Long-term reservoir performance and facility constraints
Two approaches frequently are taken to account for long-term reservoir performance:
- Design on the basis of anticipated performance
- Design on the basis of current conditions
If future reservoir performance can be predicted, artificial lift equipment can be installed that can produce up to the largest rate anticipated over the life of the well. This philosophy leads to the installation of oversized equipment, perhaps in anticipation of ultimately producing large quantities of water. Because most artificial lift methods operate at poor efficiency when underloaded, oversized equipment installed because of anticipated high short-term production rates can lead to high energy or operational costs over a significant fraction of the life of the field.
Another extreme is to design only for current conditions without anticipating future production profiles. This can lead to multiple required changes in the size or type of installed lift equipment. Operating efficiently during the short term may be possible, but large amounts of capital for changing equipment may be required later. For example, changing reservoir conditions with time, as shown in Fig. 2, would have to be considered carefully in sizing artificial lift equipment for current conditions and for some future date. Bennet addresses some of the concerns of timing related to artificial lift methods.
The operator should consider both long-term and short-term aspects of an artificial lift plan. The goal is to maximize the present value profit (PVP) of the operation over the life of the field. Frequently, the lift method that produces the most oil is the method that provides maximum PVP. However, if operational costs are significantly high for a particular method, a method that can only produce a lower rate but produces more reliably may be more economical. Changes in a lift method usually are not considered worthwhile, but, if conditions change drastically, other lift methods may need to be implemented.
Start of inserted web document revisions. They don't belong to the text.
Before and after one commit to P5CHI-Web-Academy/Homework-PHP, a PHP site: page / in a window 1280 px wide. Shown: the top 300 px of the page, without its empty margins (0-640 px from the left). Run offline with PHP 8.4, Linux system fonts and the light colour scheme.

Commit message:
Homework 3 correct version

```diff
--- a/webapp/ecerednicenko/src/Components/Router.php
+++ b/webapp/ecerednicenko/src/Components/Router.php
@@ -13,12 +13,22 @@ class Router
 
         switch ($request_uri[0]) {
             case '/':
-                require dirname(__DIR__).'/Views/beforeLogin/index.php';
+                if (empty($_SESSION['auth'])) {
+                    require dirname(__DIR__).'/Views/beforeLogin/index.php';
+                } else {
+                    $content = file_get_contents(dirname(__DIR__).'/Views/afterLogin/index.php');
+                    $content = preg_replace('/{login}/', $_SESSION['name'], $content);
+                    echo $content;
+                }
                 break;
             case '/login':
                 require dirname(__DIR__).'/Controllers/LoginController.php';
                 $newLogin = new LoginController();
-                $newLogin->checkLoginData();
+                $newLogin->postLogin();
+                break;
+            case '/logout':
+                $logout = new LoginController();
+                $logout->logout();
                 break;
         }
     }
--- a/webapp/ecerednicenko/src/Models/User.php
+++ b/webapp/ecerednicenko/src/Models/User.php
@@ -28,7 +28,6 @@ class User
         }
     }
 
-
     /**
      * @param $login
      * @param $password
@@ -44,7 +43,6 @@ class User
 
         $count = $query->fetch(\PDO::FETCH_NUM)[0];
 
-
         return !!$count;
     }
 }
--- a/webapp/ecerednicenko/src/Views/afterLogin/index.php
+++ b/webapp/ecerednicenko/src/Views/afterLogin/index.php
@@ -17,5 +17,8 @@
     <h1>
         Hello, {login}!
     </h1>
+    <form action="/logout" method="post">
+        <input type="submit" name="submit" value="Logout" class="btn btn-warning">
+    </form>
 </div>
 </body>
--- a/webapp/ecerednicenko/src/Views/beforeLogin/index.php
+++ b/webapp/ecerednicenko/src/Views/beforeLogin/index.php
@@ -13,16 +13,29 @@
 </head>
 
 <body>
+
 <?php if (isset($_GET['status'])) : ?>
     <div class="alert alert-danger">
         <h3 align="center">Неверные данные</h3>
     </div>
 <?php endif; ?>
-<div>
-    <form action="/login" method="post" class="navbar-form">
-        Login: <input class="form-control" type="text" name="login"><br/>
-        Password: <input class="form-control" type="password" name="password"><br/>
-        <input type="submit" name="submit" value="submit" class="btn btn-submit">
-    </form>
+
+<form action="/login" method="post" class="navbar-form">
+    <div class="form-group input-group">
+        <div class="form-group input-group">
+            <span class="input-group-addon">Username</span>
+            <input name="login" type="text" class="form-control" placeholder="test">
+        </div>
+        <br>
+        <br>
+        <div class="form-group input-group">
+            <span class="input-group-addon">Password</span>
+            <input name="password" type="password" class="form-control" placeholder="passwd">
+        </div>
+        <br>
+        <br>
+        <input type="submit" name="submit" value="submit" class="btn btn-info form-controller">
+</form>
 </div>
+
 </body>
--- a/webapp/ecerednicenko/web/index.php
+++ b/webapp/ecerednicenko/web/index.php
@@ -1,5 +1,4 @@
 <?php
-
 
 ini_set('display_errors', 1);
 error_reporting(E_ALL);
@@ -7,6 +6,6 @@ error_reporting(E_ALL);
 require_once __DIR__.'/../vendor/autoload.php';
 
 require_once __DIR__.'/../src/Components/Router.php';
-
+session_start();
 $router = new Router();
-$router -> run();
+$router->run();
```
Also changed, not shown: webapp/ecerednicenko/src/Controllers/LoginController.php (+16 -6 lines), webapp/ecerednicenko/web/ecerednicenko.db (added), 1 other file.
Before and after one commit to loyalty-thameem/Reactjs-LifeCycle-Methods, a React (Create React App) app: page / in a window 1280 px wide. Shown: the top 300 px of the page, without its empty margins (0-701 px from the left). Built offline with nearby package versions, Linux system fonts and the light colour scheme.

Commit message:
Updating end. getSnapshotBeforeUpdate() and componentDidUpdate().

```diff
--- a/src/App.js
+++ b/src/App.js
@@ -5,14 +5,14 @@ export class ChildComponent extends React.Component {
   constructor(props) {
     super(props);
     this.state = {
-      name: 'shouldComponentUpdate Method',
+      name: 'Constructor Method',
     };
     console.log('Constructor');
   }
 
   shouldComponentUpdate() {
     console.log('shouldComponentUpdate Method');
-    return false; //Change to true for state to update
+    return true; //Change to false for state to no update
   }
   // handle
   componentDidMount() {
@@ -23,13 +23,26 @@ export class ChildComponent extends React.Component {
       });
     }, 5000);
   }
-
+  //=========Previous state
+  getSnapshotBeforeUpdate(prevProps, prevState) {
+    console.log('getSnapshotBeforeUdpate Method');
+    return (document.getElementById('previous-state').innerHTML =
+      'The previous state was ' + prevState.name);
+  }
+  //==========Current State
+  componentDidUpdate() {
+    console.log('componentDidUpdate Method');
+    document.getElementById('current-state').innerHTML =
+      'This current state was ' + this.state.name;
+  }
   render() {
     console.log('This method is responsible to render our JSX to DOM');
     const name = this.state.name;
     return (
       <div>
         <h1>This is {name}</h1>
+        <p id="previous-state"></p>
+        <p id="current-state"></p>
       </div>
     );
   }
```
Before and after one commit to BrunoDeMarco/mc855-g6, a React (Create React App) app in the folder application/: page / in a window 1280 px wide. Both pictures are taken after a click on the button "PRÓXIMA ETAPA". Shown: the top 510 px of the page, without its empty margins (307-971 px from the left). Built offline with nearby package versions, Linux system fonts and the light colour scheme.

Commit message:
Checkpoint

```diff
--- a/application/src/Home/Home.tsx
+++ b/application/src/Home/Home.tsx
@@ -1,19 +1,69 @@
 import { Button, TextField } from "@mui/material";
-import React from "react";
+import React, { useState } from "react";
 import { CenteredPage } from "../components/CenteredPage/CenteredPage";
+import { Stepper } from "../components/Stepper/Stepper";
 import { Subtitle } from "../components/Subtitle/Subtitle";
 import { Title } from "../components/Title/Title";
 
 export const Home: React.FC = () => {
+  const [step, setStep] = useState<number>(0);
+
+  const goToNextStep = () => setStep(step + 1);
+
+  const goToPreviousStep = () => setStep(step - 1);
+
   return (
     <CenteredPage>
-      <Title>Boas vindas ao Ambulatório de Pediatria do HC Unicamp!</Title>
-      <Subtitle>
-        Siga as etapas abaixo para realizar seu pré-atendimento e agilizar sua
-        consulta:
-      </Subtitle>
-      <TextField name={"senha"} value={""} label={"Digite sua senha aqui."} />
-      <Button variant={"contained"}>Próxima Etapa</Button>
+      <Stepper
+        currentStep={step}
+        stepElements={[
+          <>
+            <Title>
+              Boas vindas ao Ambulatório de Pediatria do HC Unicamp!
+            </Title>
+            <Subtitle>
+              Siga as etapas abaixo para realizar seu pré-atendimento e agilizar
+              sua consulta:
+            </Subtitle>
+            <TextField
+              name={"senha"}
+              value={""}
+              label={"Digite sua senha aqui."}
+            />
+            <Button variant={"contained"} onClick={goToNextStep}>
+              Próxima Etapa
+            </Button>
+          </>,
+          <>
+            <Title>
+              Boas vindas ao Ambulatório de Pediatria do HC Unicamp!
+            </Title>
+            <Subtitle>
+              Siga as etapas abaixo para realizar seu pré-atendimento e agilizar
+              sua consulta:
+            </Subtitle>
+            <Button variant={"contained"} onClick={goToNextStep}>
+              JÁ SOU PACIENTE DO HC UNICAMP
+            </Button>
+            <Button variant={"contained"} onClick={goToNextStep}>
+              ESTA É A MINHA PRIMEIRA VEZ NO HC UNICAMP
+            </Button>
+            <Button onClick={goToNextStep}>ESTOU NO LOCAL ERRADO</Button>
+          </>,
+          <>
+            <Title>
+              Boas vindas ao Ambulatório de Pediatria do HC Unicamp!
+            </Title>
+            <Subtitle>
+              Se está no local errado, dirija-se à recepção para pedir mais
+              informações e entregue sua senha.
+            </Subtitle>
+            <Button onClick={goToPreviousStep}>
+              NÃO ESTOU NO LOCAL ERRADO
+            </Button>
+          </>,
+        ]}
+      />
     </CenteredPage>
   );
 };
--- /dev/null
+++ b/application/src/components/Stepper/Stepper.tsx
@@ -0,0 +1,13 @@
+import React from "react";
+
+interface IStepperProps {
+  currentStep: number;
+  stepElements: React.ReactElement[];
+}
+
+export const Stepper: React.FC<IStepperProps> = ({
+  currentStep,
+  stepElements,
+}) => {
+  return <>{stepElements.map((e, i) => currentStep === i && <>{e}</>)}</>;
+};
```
- Vogel, J.V. 1968. Inflow Performance Relationships for Solution-Gas Drive Wells. J Pet Technol 20 (1): 83–92. SPE 1476-PA. http://dx.doi.org/10.2118/1476-PA
- Babu, D.K. and Odeh, A.S. 1989. Productivity of a Horizontal Well. SPE Res Eng 4 (4): 417–421. SPE-18298-PA. http://dx.doi.org/10.2118/18298-PA
- Bennett, P. 1980. Artificial Lift Concepts and Timing. Petroleum Engineer (May): 144.fckLR
Noteworthy papers in OnePetro
Clegg, J. D.: "Artificial Lift Producing at High Rates." Proc. 32nd Southwestern Petroleum Short Course 1985 333-53.
Clegg, J. D.: "High-Rate Artificial Lift." JPT March 1988 277-82.
Clegg, J. D. – Bucaram, S. M. – Hein, N. M., Jr.: “Recommendations and Comparisons for Selecting Artificial-Lift Methods.” JPT December 1993, 1128-67.
Lea, J.F. - Winkler, H.W.: "New and Expected Developments in Artificial Lift." Paper SPE 27990 presented at the 1994 University of Tulsa Centennial Petroleum Engineering Symposium held in Tulsa, OK, August 29-31, 1994.
Takacs, G.: "Ways to Obtain Optimum Power Efficiency of Artificial Lift Installations." Paper SPE 126544 presented at the Oil and Gas India Conference and Exhibition held in Mumbai, India, 20–22 January 2010.
Lea, J. F. – Rowlan, L. – McCoy, J.: “Artificial Lift Power Efficiency.” Proc. 46th Annual Southwestern Petroleum Short Course, Lubbock, Texas, 1999 pp52-63.